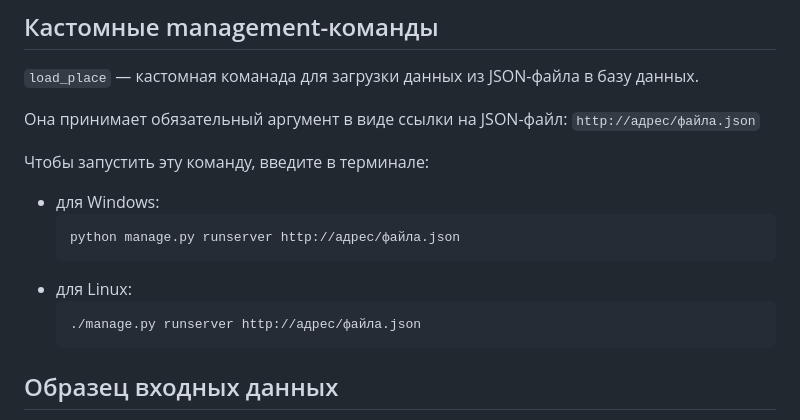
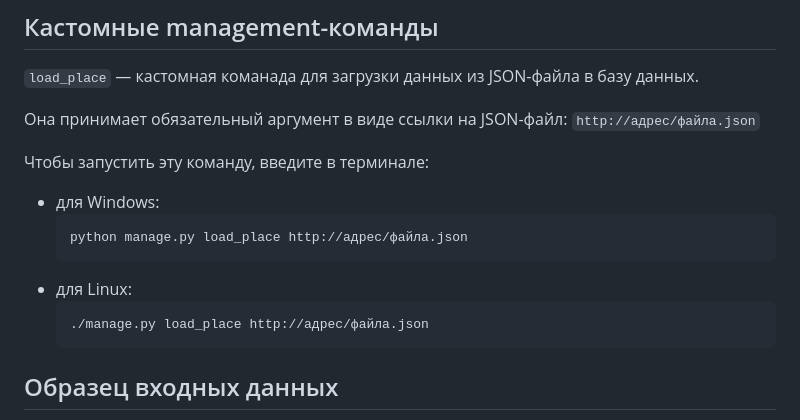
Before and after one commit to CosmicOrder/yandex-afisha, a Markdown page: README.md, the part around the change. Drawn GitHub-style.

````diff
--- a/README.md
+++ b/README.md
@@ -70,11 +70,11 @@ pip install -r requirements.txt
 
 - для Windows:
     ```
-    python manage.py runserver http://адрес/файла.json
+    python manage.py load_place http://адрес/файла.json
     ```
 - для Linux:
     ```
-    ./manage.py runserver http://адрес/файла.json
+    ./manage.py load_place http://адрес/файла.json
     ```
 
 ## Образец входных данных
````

> _What is required_: A single figure is required: the number of lines above in which the string "README" appears.

> _Result below_: 3